Task details
Reading the records below, find how many lines include the word "outputs" and give that number alone.

[Information shown — start]

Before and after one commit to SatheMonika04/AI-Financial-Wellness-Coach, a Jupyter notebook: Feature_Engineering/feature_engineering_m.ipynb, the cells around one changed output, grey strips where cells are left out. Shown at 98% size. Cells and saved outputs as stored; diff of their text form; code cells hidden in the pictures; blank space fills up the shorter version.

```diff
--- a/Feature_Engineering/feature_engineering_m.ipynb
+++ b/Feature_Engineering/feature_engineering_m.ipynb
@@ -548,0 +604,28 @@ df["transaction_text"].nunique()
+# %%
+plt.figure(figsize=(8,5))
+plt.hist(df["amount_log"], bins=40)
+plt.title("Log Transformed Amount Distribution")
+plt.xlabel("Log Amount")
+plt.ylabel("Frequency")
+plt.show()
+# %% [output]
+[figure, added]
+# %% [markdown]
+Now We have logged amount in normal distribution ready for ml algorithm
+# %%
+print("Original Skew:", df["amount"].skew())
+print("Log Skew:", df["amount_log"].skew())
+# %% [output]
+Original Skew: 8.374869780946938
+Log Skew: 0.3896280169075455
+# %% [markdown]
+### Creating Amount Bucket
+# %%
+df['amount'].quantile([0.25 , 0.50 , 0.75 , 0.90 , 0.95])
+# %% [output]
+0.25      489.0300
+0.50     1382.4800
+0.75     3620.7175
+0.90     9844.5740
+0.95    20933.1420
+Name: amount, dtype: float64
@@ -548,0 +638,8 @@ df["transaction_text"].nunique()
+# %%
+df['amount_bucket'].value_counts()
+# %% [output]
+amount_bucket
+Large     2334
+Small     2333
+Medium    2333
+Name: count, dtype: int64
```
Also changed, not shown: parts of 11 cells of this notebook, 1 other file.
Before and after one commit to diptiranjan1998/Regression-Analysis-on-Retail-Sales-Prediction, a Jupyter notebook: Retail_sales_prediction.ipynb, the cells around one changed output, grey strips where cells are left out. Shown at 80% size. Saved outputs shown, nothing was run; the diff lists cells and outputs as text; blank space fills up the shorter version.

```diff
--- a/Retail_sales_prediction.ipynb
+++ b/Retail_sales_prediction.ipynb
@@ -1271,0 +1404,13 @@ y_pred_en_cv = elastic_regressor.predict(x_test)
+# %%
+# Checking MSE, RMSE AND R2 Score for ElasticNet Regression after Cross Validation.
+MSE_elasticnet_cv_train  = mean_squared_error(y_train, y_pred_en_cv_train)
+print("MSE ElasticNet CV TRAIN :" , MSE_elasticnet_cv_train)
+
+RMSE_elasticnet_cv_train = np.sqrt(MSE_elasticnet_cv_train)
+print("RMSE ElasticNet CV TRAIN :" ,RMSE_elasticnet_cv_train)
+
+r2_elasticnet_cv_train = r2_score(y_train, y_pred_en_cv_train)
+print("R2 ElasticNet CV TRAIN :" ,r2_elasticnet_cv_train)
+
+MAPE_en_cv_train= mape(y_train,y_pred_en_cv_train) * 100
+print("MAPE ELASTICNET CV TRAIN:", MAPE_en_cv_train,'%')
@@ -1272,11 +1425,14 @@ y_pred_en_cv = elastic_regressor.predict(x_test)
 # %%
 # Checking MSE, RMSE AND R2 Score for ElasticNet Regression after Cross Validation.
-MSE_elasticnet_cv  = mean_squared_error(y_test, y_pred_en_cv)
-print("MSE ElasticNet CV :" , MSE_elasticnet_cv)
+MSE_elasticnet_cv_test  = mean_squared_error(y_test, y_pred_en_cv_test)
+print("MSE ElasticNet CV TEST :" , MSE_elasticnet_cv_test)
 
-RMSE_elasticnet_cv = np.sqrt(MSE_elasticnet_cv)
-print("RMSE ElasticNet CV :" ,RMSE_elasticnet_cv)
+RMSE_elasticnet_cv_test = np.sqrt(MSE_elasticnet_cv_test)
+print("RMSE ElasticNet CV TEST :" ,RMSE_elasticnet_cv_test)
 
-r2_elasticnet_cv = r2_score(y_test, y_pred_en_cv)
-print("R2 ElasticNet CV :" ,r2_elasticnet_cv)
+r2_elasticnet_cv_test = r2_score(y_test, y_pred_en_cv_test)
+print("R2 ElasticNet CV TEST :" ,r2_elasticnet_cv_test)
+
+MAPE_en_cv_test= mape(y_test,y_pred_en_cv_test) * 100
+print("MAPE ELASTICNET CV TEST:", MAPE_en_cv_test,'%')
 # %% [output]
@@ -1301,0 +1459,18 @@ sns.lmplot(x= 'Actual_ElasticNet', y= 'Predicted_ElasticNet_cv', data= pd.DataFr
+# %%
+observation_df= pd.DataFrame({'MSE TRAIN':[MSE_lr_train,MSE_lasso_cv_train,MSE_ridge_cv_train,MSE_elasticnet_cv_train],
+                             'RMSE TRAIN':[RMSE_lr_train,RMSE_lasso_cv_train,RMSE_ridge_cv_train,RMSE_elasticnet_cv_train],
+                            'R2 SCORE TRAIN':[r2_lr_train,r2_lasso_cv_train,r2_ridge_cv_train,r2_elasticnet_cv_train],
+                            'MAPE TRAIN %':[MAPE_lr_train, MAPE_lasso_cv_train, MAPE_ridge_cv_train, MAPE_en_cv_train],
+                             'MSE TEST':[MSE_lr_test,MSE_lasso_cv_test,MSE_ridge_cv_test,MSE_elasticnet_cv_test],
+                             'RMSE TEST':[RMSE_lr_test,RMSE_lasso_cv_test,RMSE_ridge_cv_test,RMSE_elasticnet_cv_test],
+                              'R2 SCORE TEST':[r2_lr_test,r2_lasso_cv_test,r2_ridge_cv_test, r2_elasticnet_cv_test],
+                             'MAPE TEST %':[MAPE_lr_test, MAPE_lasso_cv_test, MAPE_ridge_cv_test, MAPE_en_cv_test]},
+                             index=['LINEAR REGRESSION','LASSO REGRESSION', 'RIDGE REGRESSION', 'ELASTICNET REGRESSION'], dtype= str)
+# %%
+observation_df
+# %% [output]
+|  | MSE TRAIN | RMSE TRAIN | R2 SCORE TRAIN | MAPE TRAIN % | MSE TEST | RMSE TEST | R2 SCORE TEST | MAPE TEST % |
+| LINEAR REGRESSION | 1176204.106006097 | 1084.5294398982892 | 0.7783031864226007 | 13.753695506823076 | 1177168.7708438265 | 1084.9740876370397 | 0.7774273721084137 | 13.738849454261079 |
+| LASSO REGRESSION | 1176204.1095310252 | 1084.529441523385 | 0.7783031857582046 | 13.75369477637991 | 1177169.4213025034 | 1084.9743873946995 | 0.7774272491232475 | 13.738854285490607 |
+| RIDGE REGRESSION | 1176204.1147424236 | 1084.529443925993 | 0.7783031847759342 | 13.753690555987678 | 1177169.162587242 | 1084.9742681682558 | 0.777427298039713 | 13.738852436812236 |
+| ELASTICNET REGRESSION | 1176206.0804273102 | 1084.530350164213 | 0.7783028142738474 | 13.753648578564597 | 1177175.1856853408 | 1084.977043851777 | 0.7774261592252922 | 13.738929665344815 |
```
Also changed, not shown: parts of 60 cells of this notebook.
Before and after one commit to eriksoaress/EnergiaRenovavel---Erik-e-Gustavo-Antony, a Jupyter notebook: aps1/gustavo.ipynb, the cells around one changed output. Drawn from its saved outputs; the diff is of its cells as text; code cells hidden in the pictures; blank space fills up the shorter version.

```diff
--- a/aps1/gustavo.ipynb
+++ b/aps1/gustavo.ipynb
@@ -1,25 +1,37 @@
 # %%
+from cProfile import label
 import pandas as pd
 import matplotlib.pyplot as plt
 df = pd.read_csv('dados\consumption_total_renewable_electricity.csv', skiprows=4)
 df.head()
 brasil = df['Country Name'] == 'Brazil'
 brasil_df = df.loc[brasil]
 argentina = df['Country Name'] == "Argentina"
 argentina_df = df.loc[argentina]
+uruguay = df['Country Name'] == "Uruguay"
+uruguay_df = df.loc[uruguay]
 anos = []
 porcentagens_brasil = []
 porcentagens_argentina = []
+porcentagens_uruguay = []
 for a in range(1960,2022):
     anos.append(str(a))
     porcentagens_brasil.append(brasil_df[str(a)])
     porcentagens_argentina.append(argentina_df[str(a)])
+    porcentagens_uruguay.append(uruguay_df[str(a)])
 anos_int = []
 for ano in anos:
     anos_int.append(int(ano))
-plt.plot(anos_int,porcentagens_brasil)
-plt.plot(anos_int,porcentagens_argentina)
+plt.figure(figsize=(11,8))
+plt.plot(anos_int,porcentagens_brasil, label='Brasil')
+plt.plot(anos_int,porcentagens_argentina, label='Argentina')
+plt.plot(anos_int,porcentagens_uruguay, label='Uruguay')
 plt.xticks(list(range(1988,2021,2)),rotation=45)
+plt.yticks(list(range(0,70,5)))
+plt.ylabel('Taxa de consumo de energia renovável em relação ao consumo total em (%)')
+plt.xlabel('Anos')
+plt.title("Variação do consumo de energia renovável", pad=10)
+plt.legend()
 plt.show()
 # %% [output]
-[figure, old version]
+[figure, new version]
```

[Information shown — finish]

Response to the task
3